Leave out the pictures and repeat the data exactly.

--- Edit difference data ---
[Start of Attachment]

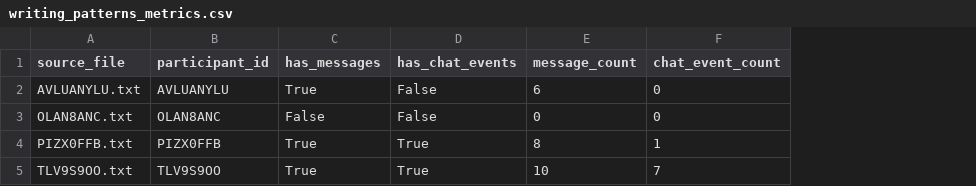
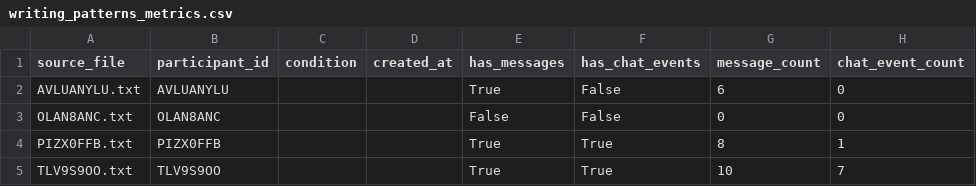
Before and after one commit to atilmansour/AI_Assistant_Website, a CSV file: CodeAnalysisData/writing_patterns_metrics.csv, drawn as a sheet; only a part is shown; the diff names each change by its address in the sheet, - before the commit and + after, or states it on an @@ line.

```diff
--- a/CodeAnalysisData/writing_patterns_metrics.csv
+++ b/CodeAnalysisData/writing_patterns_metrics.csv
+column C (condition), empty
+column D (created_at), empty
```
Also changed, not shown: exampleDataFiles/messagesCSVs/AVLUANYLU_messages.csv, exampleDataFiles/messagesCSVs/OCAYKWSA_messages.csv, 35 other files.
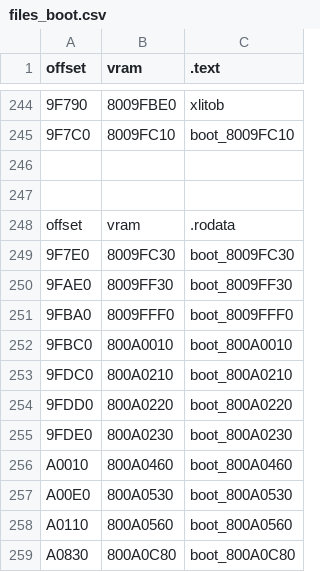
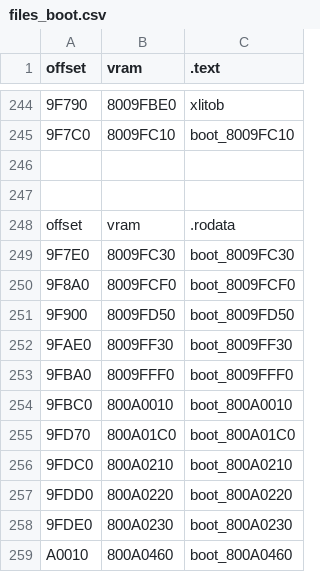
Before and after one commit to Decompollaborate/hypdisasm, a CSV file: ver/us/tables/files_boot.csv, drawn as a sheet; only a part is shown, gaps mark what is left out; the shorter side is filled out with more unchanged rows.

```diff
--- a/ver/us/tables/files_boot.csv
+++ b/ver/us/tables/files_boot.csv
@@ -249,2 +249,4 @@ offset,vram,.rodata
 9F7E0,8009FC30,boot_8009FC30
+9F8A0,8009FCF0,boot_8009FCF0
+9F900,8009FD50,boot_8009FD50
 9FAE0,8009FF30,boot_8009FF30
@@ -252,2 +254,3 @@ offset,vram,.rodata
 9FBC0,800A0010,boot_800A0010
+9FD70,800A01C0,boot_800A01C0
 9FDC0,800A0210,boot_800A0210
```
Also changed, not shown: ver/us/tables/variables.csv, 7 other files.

[End of Attachment]

--- Result ---
Before and after one commit to atilmansour/AI_Assistant_Website, a CSV file: CodeAnalysisData/writing_patterns_metrics.csv, drawn as a sheet; only a part is shown; the diff names each change by its address in the sheet, - before the commit and + after, or states it on an @@ line.

```diff
--- a/CodeAnalysisData/writing_patterns_metrics.csv
+++ b/CodeAnalysisData/writing_patterns_metrics.csv
+column C (condition), empty
+column D (created_at), empty
```
Also changed, not shown: exampleDataFiles/messagesCSVs/AVLUANYLU_messages.csv, exampleDataFiles/messagesCSVs/OCAYKWSA_messages.csv, 35 other files.
Before and after one commit to Decompollaborate/hypdisasm, a CSV file: ver/us/tables/files_boot.csv, drawn as a sheet; only a part is shown, gaps mark what is left out; the shorter side is filled out with more unchanged rows.

```diff
--- a/ver/us/tables/files_boot.csv
+++ b/ver/us/tables/files_boot.csv
@@ -249,2 +249,4 @@ offset,vram,.rodata
 9F7E0,8009FC30,boot_8009FC30
+9F8A0,8009FCF0,boot_8009FCF0
+9F900,8009FD50,boot_8009FD50
 9FAE0,8009FF30,boot_8009FF30
@@ -252,2 +254,3 @@ offset,vram,.rodata
 9FBC0,800A0010,boot_800A0010
+9FD70,800A01C0,boot_800A01C0
 9FDC0,800A0210,boot_800A0210
```
Also changed, not shown: ver/us/tables/variables.csv, 7 other files.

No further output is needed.